Plus: She reveals one dramatic story from the book she chose to cut.
[Editor’s note: The following contains spoilers through the Season 1 finale of The Flight Attendant, “Arrivals and Departures.”]
If you, like me, plowed through The Flight Attendant on HBO Max with the ferocity of a bottomless mimosa-featuring brunch, you were excited to hear a Season 2 was on its way. And now, its star and producer Kaley Cuoco, who plays our struggling flight attendant thrust into the center of a globe-trotting murder mystery, has revealed what we can expect from the upcoming season. And per Variety, she’s the most “focused on what I want for Cassie emotionally.”
As you’ll recall, Season 1 ends with the revelation that Griffin Matthews, who plays Cuoco’s coworker and friend, was working for the CIA the entire time, and is potentially interested in using Cuoco as an asset for future missions. And while Cuoco reveals “ill definitely be a little of that asset thing, because that’s how we ended — and that will keep her in all the hijinks,” she also was adament to insist it wasn’t becoming a rote spy thriller. “She’s not coming in and now she’s CIA.” So what will Season 2 focus on instead?
Per Cuoco, the primary emotional driver of the new season will be Cassie’s struggle with sobriety. Throughout Season 1, we watched the character grapple with her alcoholism, trying to reconcile with it as it continued to ruin her life. But by the season’s end, she resolved to quit drinking. And here’s how Cuoco teases that journey:

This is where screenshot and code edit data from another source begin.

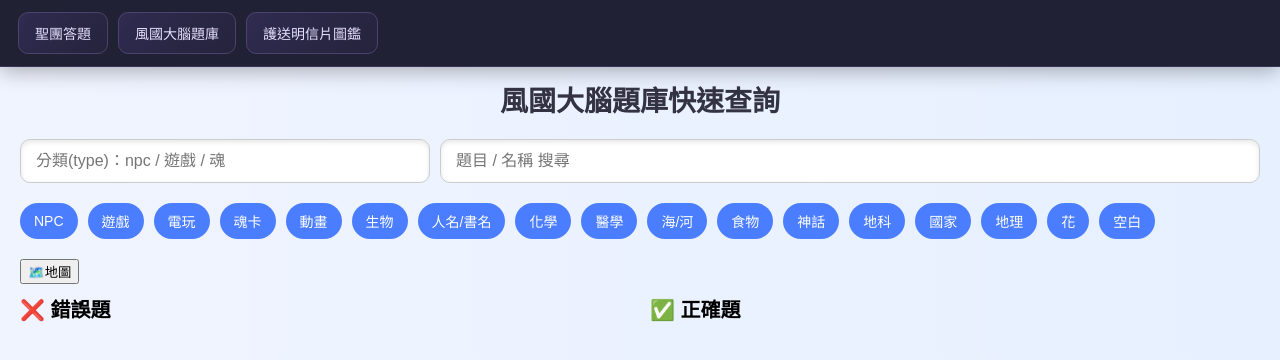
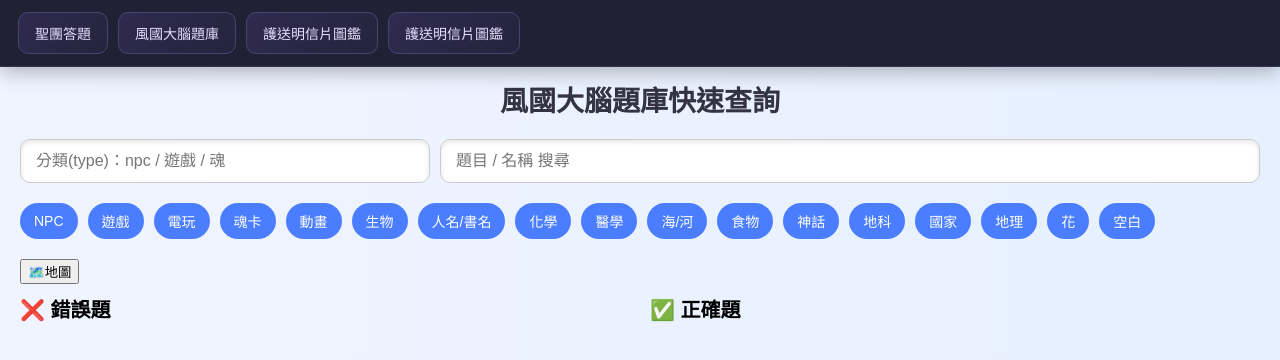
Before and after one commit to aakemon6634/aakemon6634.github.io, a plain HTML site: page 大腦題庫.html in a window 1280 px wide. Drawn offline with Linux system fonts and the light colour scheme.

Commit message:
Update 大腦題庫.html

```diff
--- a/大腦題庫.html
+++ b/大腦題庫.html
@@ -234,6 +234,7 @@ body{
   <a href="https://aakemon6634.github.io/%E8%81%96%E5%9C%98%E5%95%8F%E7%AD%94.HTML">聖團答題</a>
   <a href="https://aakemon6634.github.io/%E5%A4%A7%E8%85%A6%E9%A1%8C%E5%BA%AB.html">風國大腦題庫</a>
 <a href="https://aakemon6634.github.io/%E8%AD%B7%E9%80%81%E6%98%8E%E4%BF%A1%E7%89%87%E5%9C%96%E9%91%91.html">護送明信片圖鑑</a>
+	<a href="https://https://aakemon6634.github.io/%E5%A4%A7%E8%85%A6%E9%A1%8C%E5%BA%AB%E7%B7%B4%E7%BF%92.html">護送明信片圖鑑</a>
 </div>
 <div id="mapPopup" class="mapPopup" onclick="closeMap()">
   <img src="https://aakemon6634.github.io/image.png" class="mapImage" onclick="event.stopPropagation()">
```
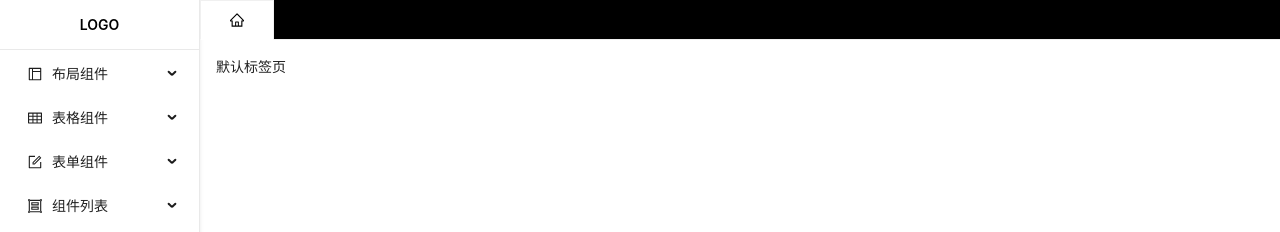
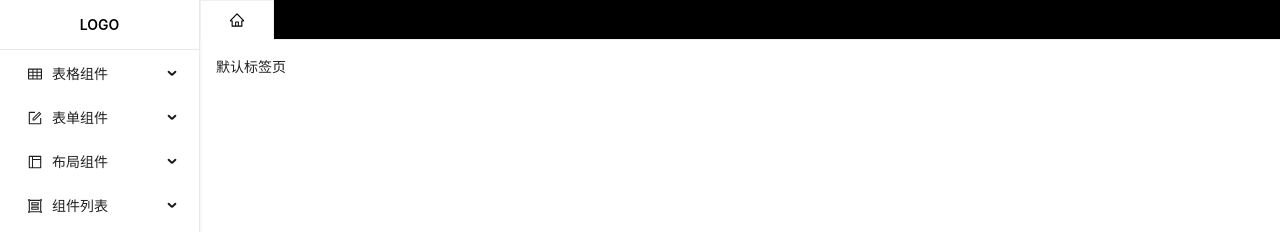
Before and after one commit to changyong-xin/antd-theme, a React (Create React App) app: page / in a window 1280 px wide. Shown: the top 232 px of the page. Built offline with nearby package versions, Linux system fonts and the light colour scheme.

Commit message:
提交-xin

```diff
--- a/src/demos/layoutDemo/index.tsx
+++ b/src/demos/layoutDemo/index.tsx
@@ -1,26 +1,31 @@
+import { Card } from 'antd';
 import React from 'react';
 import { OriLayout } from '../../lib';
-import { Button, Card } from 'antd';
-import { OriTableDemo } from '../tableDemo';
-import { TableLayoutDemo } from './tableLayoutDemo';
 
 export class LayoutDemo extends React.Component<any, any>{
 
     public render() {
         return (
             <div style={{ height: '100%', overflowY: 'auto' }}>
-                <Card title='简单通用的一个表格（组合）组件' >
-                    <div style={{ height: 400 }} >
-                        <TableLayoutDemo />
+                <Card title='上中下' style={{ margin: '8px 0px' }} >
+                    <div style={{ height: 300 }} >
+                        <OriLayout
+                            orientation='vertical'
+                            topContent={<div>上</div>}
+                            middleContent={<div>中</div>}
+                            middleStretch={true}
+                            bottomContent={<div>下</div>}
+                        />
                     </div>
                 </Card>
-                <Card title='测试' style={{ margin: '8px 0px' }} >
-                    <div style={{ height: 400 }} >
+                <Card title='左中右' style={{ margin: '8px 0px' }} >
+                    <div style={{ height: 300 }} >
                         <OriLayout
-                            orientation='vertical'
-                            topContent={<Button>新建</Button>}
-                            middleContent={<OriTableDemo />}
+                            orientation='horizontal'
+                            leftContent={<div>左</div>}
+                            middleContent={<div>中</div>}
                             middleStretch={true}
+                            rightContent={<div>右</div>}
                         />
                     </div>
                 </Card>
--- /dev/null
+++ b/src/demos/layoutDemo/tableLayout/index.tsx
@@ -0,0 +1,19 @@
+import { Card } from 'antd';
+import React from 'react';
+import { SimpleTableLayout } from './simpleTableLayout';
+
+export class TableLayoutDemo extends React.Component<any, any>{
+
+    public render() {
+        return (
+            <div style={{ height: '100%', overflowY: 'auto' }}>
+                <Card title='简单通用的一个表格布局组件' >
+                    <div style={{ height: 400 }} >
+                        <SimpleTableLayout />
+                    </div>
+                </Card>
+            </div>
+        )
+    }
+
+}
--- a/src/demos/layoutDemo/tableLayoutDemo.tsx
+++ b/src/demos/layoutDemo/tableLayout/simpleTableLayout.tsx
@@ -1,6 +1,6 @@
 import { makeObservable, observable } from 'mobx';
 import React, { ReactNode } from 'react';
-import { OriTableLayout, OriTableLayoutUiAction, OriTableLayoutUiStore } from '../../lib';
+import { OriTableLayout, OriTableLayoutUiAction, OriTableLayoutUiStore } from '../../../lib';
 import { Button, Modal } from 'antd';
 import { observer } from 'mobx-react';
 
@@ -14,7 +14,7 @@ interface IDemoDataQo {
     createDate?: string;
 }
 
-class TableLayoutDemoStore extends OriTableLayoutUiStore<IDemoDataEntity> {
+class SimpleTableLayoutStore extends OriTableLayoutUiStore<IDemoDataEntity> {
 
     public visible: boolean = false;
 
@@ -26,8 +26,9 @@ class TableLayoutDemoStore extends OriTableLayoutUiStore<IDemoDataEntity> {
     }
 }
 
-class TableLayoutDemoDoaminAction extends OriTableLayoutUiAction<IDemoDataEntity, IDemoDataQo, TableLayoutDemoStore>{
-    public onSearch() {
+class SimpleTableLayoutDoaminAction extends OriTableLayoutUiAction<IDemoDataEntity, IDemoDataQo, SimpleTableLayoutStore>{
+    public onSearch(value: IDemoDataQo) {
+        console.log(value)
         this.uiStore.loading = true;
         this.uiStore.dataSource = [];
         setTimeout(() => {
@@ -49,11 +50,11 @@ class TableLayoutDemoDoaminAction extends OriTableLayoutUiAction<IDemoDataEntity
 
 
 
-export class TableLayoutDemo extends React.Component {
+export class SimpleTableLayout extends React.Component {
 
-    private _uiStore = new TableLayoutDemoStore();
+    private _uiStore = new SimpleTableLayoutStore();
 
-    private _uiAction = new TableLayoutDemoDoaminAction(this._uiStore)
+    private _uiAction = new SimpleTableLayoutDoaminAction(this._uiStore)
 
     public render(): ReactNode {
         return (
@@ -78,7 +79,7 @@ export class TableLayoutDemo extends React.Component {
                         },
                         {
                             name: 'createDate',
-                            isRange: true,
+                            allowClear: true,
                             valueInput: 'YYYY-MM-DD',
                             description: '创建日期'
                         }
@@ -116,4 +117,4 @@ export class TableLayoutDemo extends React.Component {
 
 }
 
-observer(TableLayoutDemo)
+observer(SimpleTableLayout)
--- a/src/demos/menu.tsx
+++ b/src/demos/menu.tsx
@@ -1,25 +1,15 @@
 import { FormOutlined, GroupOutlined, LayoutOutlined, TableOutlined } from "@ant-design/icons";
 import { IMenuItem } from "../lib";
 import { OriContextDemo } from "./contextDemo";
-import { DateDemo, Demo1 } from "./demo1";
+import { DateDemo } from "./demo1";
 import { Demo2 } from "./demo2";
 import { SearchFormDemo } from "./formDemo";
 import { LayoutDemo } from "./layoutDemo";
+import { TableLayoutDemo } from "./layoutDemo/tableLayout";
 import { OriTableDemo } from "./tableDemo";
 import { TreeDemos } from "./treeDemo";
 
 export const MainMenus: IMenuItem[] = [
-    {
-        label: '布局组件', icon: <LayoutOutlined />, key: '00', children: [
-            { label: '通用布局', key: '0001', component: Demo1 },
-            {
-                label: '表格页面', key: '0002', component: Demo1, children: [
-                    { label: '通用表格', key: '000201', component: LayoutDemo },
-                    { label: '虚拟表格', key: '000202', component: Demo1 },
-                ]
-            },
-        ]
-    },
     {
         label: '表格组件', icon: <TableOutlined />, key: '01', children: [
             { label: '通用表格', key: '0101', component: OriTableDemo },
@@ -33,6 +23,12 @@ export const MainMenus: IMenuItem[] = [
         ]
     },
     {
+        label: '布局组件', icon: <LayoutOutlined />, key: '00', children: [
+            { label: '通用布局', key: '0001', component: LayoutDemo },
+            { label: '表格布局', key: '0002', component: TableLayoutDemo },
+        ]
+    },
+    {
         label: '组件列表', icon: <GroupOutlined />, key: '03', children: [
             { label: '树形组件', key: '0302', component: TreeDemos },
         ]
--- a/src/lib/oriDatePicker/index.tsx
+++ b/src/lib/oriDatePicker/index.tsx
@@ -22,7 +22,6 @@ export class OriDatePicker extends React.Component<IOriDatePicker, any>{
                     style={{ width: '240px' }}
                     placeholder={['开始日期', '结束日期']}
                     onChange={(date, dateStr) => {
-                        console.log(date)
                         this.props.onChange!(dateStr[0] && dateStr[0].length > 0 ? dateStr : undefined)
                     }}
                 />
@@ -34,7 +33,6 @@ export class OriDatePicker extends React.Component<IOriDatePicker, any>{
                     format={this.props.format}
                     value={typeof (this.props.value) === 'string' ? dayjs(this.props.value, this.props.format) : undefined}
                     onChange={(date, dateStr) => {
-                        console.log(date)
                         this.props.onChange!(dateStr && dateStr.length > 0 ? dateStr : undefined)
                     }}
                 />
--- a/src/lib/oriMainLayout/index.tsx
+++ b/src/lib/oriMainLayout/index.tsx
@@ -59,13 +59,22 @@ function mainResucer(state: IMainState, action: IMainAction): IMainState {
 }
 
 function MainLeft(props: IMainLeft) {
-    const [collapsed, setCollapsed] = useState(false);
+    const [collapsed, setCollapsed] = useState(window.innerWidth < 1200 ? true : false);
+
     return <>
-        <Layout.Sider theme="light" collapsed={collapsed} style={{ borderRight: "1px solid #e9e9e9", boxShadow: '0px 0px 4px #e9e9e9' }}>
+        <Layout.Sider
+            onBreakpoint={(broken) => {
+                setCollapsed(broken)
+            }}
+            breakpoint="xl"
+            theme="light"
+            collapsed={collapsed}
+            style={{ borderRight: "1px solid #e9e9e9", boxShadow: '0px 0px 4px #e9e9e9' }}
+        >
             <div style={{ padding: 16, textAlign: "center", fontWeight: 600, borderBottom: "1px solid #e9e9e9" }} >
                 <span>LOGO</span>
             </div>
-            <div style={{ height: 'calc(100% - 117px)' }} >
+            <div style={{ height: 'calc(100% - 117px)', overflowY: 'auto' }} >
                 <Menu
                     selectedKeys={[props.activeKey!]}
                     style={{ border: '0px' }}
```
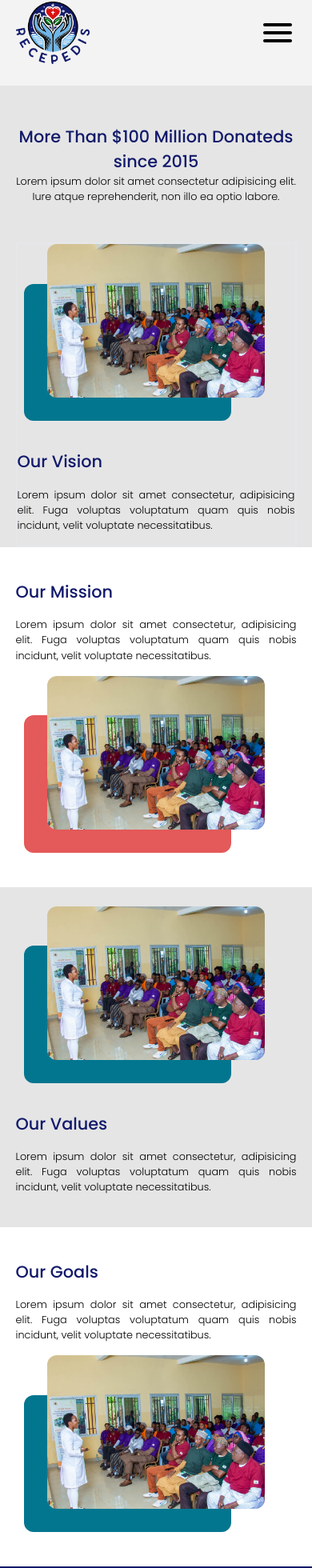
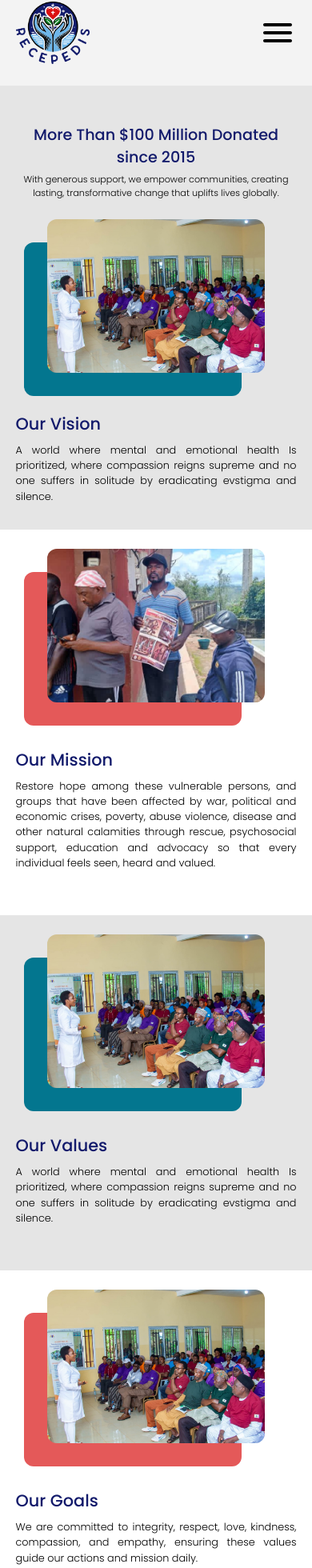
Before and after one commit to CJWALT/recepedis-ngo, a React (Create React App) app: page /about-us in a window 390 px wide. Shown: the part 24-1984 px from the top of the page at 80% size. Built offline with nearby package versions, Linux system fonts and the light colour scheme.

Commit message:
Complete About Us page with added components and responsive design improvements for optimal display across all devices

```diff
--- a/src/component/Nav.jsx
+++ b/src/component/Nav.jsx
@@ -26,7 +26,7 @@ function Nav() {
   }
 
   return (
-    <div className='py-[1.3rem] flex flex-row justify-between w-[90%] max-w-[1280px] mx-auto'>
+    <div className='py-[1.3rem] flex flex-row justify-between w-[90%] sm:w-[80%] md:w-[90%] max-w-[1280px] mx-auto'>
       <NavLink to='/' className=''>
             <img src={Logo} alt='logo' className='object-contain w-[92px] h-[89px]'/>
       </NavLink>
--- a/src/component/aboutus/ImgBackdrop.jsx
+++ b/src/component/aboutus/ImgBackdrop.jsx
@@ -3,7 +3,7 @@ import React from 'react'
 function ImgBackdrop({img, className}) {
   return (
     <>
-      <div className={`relative mb-[3rem] flex justify-center before:w-[95%] before:h-[10.7rem]  before:-left-[1.8rem] before:-bottom-[1.8rem] before:absolute before:rounded-[12px] w-[17rem] max-w-[20rem] max-h-[13.5rem] h-[12rem] mx-auto ${className}`}>
+      <div className={`relative mb-[3rem] md:h-[18rem] xl:max-w-none xl:max-h-none before:xl:w-[inherit] xl:w-[29rem] xl:h-[21rem] md:max-h-[19rem] md:mb-[2rem] md:ml-[2rem] flex justify-center before:w-[inherit] before:h-[inherit] xl:before:-left-[3rem] xl:before:-bottom-[3rem] xl:ml-[3rem] before:-left-[1.8rem] md:before:w-[23rem] before:-bottom-[1.8rem] before:absolute before:rounded-[12px] w-[17rem] max-w-[20rem] max-h-[13.5rem] h-[12rem] sm:w-[25rem] sm:max-w-[26rem] sm:h-[16rem] sm:max-h-[16rem] mx-auto ${className}`}>
           <img src={img} alt="" className='object-cover object-center relative w-full h-full rounded-[12px]' />
               {/* <span className={`absolute -bottom-[20%] -left-[12%] rounded-[12px] w-full h-[10rem] block ${className}`}></span> */}
             </div>
--- a/src/component/aboutus/OurGoals.jsx
+++ b/src/component/aboutus/OurGoals.jsx
@@ -2,23 +2,23 @@ import React from 'react'
 import AboutBanner from '../../assets/counsel-img.jpg'
 import ImgBackdrop from './ImgBackdrop'
 
-function OurValues() {
+function OurGoals() {
   return (
     <>
-        <section className='w-[90%] md:w-[90%] mx-auto sm:w-[80%]'>
+        <div className='md:py-[2rem] mx-auto w-[90%] sm:w-[80%] md:w-[90%] max-w-[1280px] flex flex-col md:flex-row md:mb-[2rem] gap-2 xl:gap-[3rem]'>
+          <div className='pb-[2rem] order-2 md:order-1 md:w-[48%] xl:w-[52%] lg:w-[50%] flex flex-col gap-2 md:self-center'>
+                <h4 className='font-medium text-[1.3rem] text-txtColor sm:text-[1.8rem] md:text-[2rem] xl:text-[2.3rem] lg:text-[2.5rem]  '>Our Goals</h4>
+                <p className='font-light text-[.8rem] sm:text-[1rem] lg:text-[1.3rem] xl:text-[1.5rem] text-justify'>
 
-            <div className='py-[1rem] flex flex-col gap-4'>
-              <h4 className='font-medium text-[1.3rem] text-txtColor sm:text-[1.8rem]'>Our Goals</h4>
-              <p className='font-light text-[.8rem] sm:text-[1rem] text-justify'>
-                Lorem ipsum dolor sit amet consectetur, adipisicing elit. Fuga voluptas voluptatum quam quis nobis incidunt, velit voluptate necessitatibus.
-              </p>
+We are committed to integrity, respect, love, kindness, compassion, and empathy, ensuring these values guide our actions and mission daily.
+                </p>
+              </div>
+              <ImgBackdrop
+                className='before:bg-[#E45959] order-1 md:order-2 md:!ml-auto md:!mr-0'
+                img={AboutBanner}/>
             </div>
-                <ImgBackdrop
-                    className='before:bg-[#03768F]'
-                    img={AboutBanner}/>
-            </section>
     </>
   )
 }
 
-export default OurValues
+export default OurGoals
--- a/src/component/aboutus/OurMission.jsx
+++ b/src/component/aboutus/OurMission.jsx
@@ -1,21 +1,22 @@
 import React from 'react'
-import AboutBanner from '../../assets/counsel-img.jpg'
+import AboutBanner from '../../assets/ouractivitiesslidetwo.jpeg'
 import ImgBackdrop from './ImgBackdrop'
 
 function OurMission() {
   return (
     <>
-        <section className='w-[90%] md:w-[90%] mx-auto sm:w-[80%]'>
-            <div className='py-[1rem] flex flex-col gap-4'>
-              <h4 className='font-medium text-[1.3rem] text-txtColor sm:text-[1.8rem]'>Our Mission</h4>
-              <p className='font-light text-[.8rem] sm:text-[1rem] text-justify'>
-                Lorem ipsum dolor sit amet consectetur, adipisicing elit. Fuga voluptas voluptatum quam quis nobis incidunt, velit voluptate necessitatibus.
+        <div className='md:py-[2rem] w-[90%] max-w-[1280px] sm:w-[80%] md:w-[90%] mx-auto flex flex-col md:flex-row md:mb-[2rem] gap-2 xl:gap-[3rem]'>
+          <div className='pb-[2rem] order-2 md:order-2 md:w-[48%] xl:w-[52%] lg:w-[50%] flex flex-col gap-2 md:self-center'>
+              <h4 className='font-medium text-[1.3rem] text-txtColor sm:text-[1.8rem] md:text-[2rem] xl:text-[2.3rem] lg:text-[2.5rem]  '>Our Mission</h4>
+              <p className='font-light text-[.8rem] sm:text-[1rem] lg:text-[1.3rem] xl:text-[1.5rem] text-justify'>
+              Restore hope among these vulnerable persons, and groups that have been affected by war, political and economic crises, poverty, abuse violence, disease and other natural calamities through rescue, psychosocial support, education and advocacy so that every individual feels seen, heard and valued.
               </p>
             </div>
-            <ImgBackdrop
-          className='before:bg-[#E45959]'
-          img={AboutBanner}/>
-            </section>
+
+          <ImgBackdrop
+            className='before:bg-[#E45959] md:!ml-auto md:!mr-0'
+            img={AboutBanner}/>
+        </div>
     </>
   )
 }
--- a/src/component/aboutus/OurValues.jsx
+++ b/src/component/aboutus/OurValues.jsx
@@ -5,17 +5,17 @@ import ImgBackdrop from './ImgBackdrop'
 function OurValues() {
   return (
     <>
-        <section className='w-[90%] md:w-[90%] mx-auto sm:w-[80%]'>
+        <div className='md:py-[2rem] mx-auto w-[90%] sm:w-[80%] md:w-[90%] max-w-[1280px] flex flex-col md:flex-row md:mb-[2rem] gap-2 xl:gap-[3rem]'>
         <ImgBackdrop
           className='before:bg-[#03768F]'
           img={AboutBanner}/>
-            <div className='py-[1rem] flex flex-col gap-4'>
-              <h4 className='font-medium text-[1.3rem] text-txtColor sm:text-[1.8rem]'>Our Values</h4>
-              <p className='font-light text-[.8rem] sm:text-[1rem] text-justify'>
-                Lorem ipsum dolor sit amet consectetur, adipisicing elit. Fuga voluptas voluptatum quam quis nobis incidunt, velit voluptate necessitatibus.
+            <div className='pb-[2rem] md:w-[48%] xl:w-[52%] lg:w-[50%] flex flex-col gap-2 md:self-center'>
+              <h4 className='font-medium text-[1.3rem] text-txtColor sm:text-[1.8rem] md:text-[2rem] xl:text-[2.3rem] lg:text-[2.5rem]  '>Our Values</h4>
+              <p className='font-light text-[.8rem] sm:text-[1rem] lg:text-[1.3rem] xl:text-[1.5rem] text-justify'>
+              A world where mental and emotional health Is prioritized, where compassion reigns supreme and no one suffers in solitude by eradicating evstigma and silence.
               </p>
             </div>
-            </section>
+            </div>
     </>
   )
 }
--- a/src/component/aboutus/OurVision.jsx
+++ b/src/component/aboutus/OurVision.jsx
@@ -5,17 +5,17 @@ import ImgBackdrop from './ImgBackdrop'
 function OurVision() {
   return (
     <>
-        <section className='border-2 sm:border-blue-400 md:border-green-400 lg:border-pink-400 xl:border-purple-400'>
+        <div className='md:py-[2rem] max-w-[1280px] md:flex md:flex-row md:mb-[2rem] gap-2 xl:gap-[3rem]'>
         <ImgBackdrop
           className='before:bg-[#03768F]'
           img={AboutBanner}/>
-            <div className='py-[1rem] flex flex-col gap-4'>
-              <h4 className='font-medium text-[1.3rem] text-txtColor sm:text-[1.8rem]'>Our Vision</h4>
-              <p className='font-light text-[.8rem] sm:text-[1rem] text-justify'>
-                Lorem ipsum dolor sit amet consectetur, adipisicing elit. Fuga voluptas voluptatum quam quis nobis incidunt, velit voluptate necessitatibus.
+            <div className='pb-[2rem] md:w-[48%] xl:w-[52%] lg:w-[50%] flex flex-col gap-2 md:self-center'>
+              <h4 className='font-medium text-[1.3rem] text-txtColor sm:text-[1.8rem] md:text-[2rem] xl:text-[2.3rem] lg:text-[2.5rem]  '>Our Vision</h4>
+              <p className='font-light text-[.8rem] sm:text-[1rem] lg:text-[1.3rem] xl:text-[1.5rem] text-justify'>
+              A world where mental and emotional health Is prioritized, where compassion reigns supreme and no one suffers in solitude by eradicating evstigma and silence.
               </p>
             </div>
-            </section>
+            </div>
     </>
   )
 }
--- a/src/pages/AboutUs.jsx
+++ b/src/pages/AboutUs.jsx
@@ -8,11 +8,11 @@ function AboutUs() {
   return (
     <>
         <section className='bg-[#E5E5E5]' >
-          <div className='w-[90%] sm:w-[80%] md:w-[90%] mx-auto'>
-          <div className='py-[3rem]'>
-              <h3 className='text-[1.3rem] sm:text-[1.7rem] font-medium text-center text-txtColor'>More Than $100 Million Donateds since 2015</h3>
-              <p className='font-light text-center text-[.8rem] sm:text-[1rem]'>
-                Lorem ipsum dolor sit amet consectetur adipisicing elit. Iure atque reprehenderit, non illo ea optio labore.
+          <div className='w-[90%] max-w-[1280px] sm:w-[80%] md:w-[90%] mx-auto'>
+          <div className='pt-[3rem] pb-[1.5rem]'>
+              <h3 className='text-[1.2rem] mb-1 sm:text-[1.4rem] md:text-[1.8rem] xl:text-[2rem] font-medium text-center text-txtColor'>More Than $100 Million Donated since 2015</h3>
+              <p className='font-light xl:w-[45rem] lg:w-[55%] justify-center flex sm:w-[32rem] md:w-[70%] text-center mx-auto text-[.7rem] sm:text-[.8rem] md:text-[1rem] xl:text-[1.2rem]'>
+              With generous support, we empower communities, creating lasting, transformative change that uplifts lives globally.
               </p>
             </div>
 
@@ -30,10 +30,6 @@ function AboutUs() {
           <div className=' bg-white py-6'>
           <OurGoals/>
           </div>
-
-
-
-
       </section>
     </>
 
```
Also changed, not shown: src/assets/counsel-img.jpg.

“She thinks this is going to be quick and easy, and I’m nailing this! And she’s going to learn really fast that this is a lifelong issue that will not be cured for her overnight. She always had the excuse of alcohol. So no matter what situation she gets in, it’s like, ‘I was drunk! I’m fun Cass!’ And she kind of gets away with it. So now what is her excuse for being shit? What is her excuse for fucking up?”
It’s a great one question, one I am definitely more interested in than plot-driven spy thriller shenanigans (though I am interested in those too). It’s also interested to see what Cuoco, in her role as producer, elected to totally cut from the Chris Bohjalian novel the series is adapted from. At the end of his novel, Cassie’s primary motivation to stop drinking is a revelation that she’s pregnant. But according to Cuoco, “We were never doing the pregnant thing; it didn’t make sense.” It’s an interesting lesson in how important (or unimportant) fidelity is when it comes to screen adaptations; I agree with Cuoco that it’s stronger for Cassie’s sobriety to come from her own decisions rather than a pregnancy ex machina plot device. And I can’t wait to see what her vision brings for Season 2.
‘The Falcon and the Winter Soldier’ hype is huge.
About The Author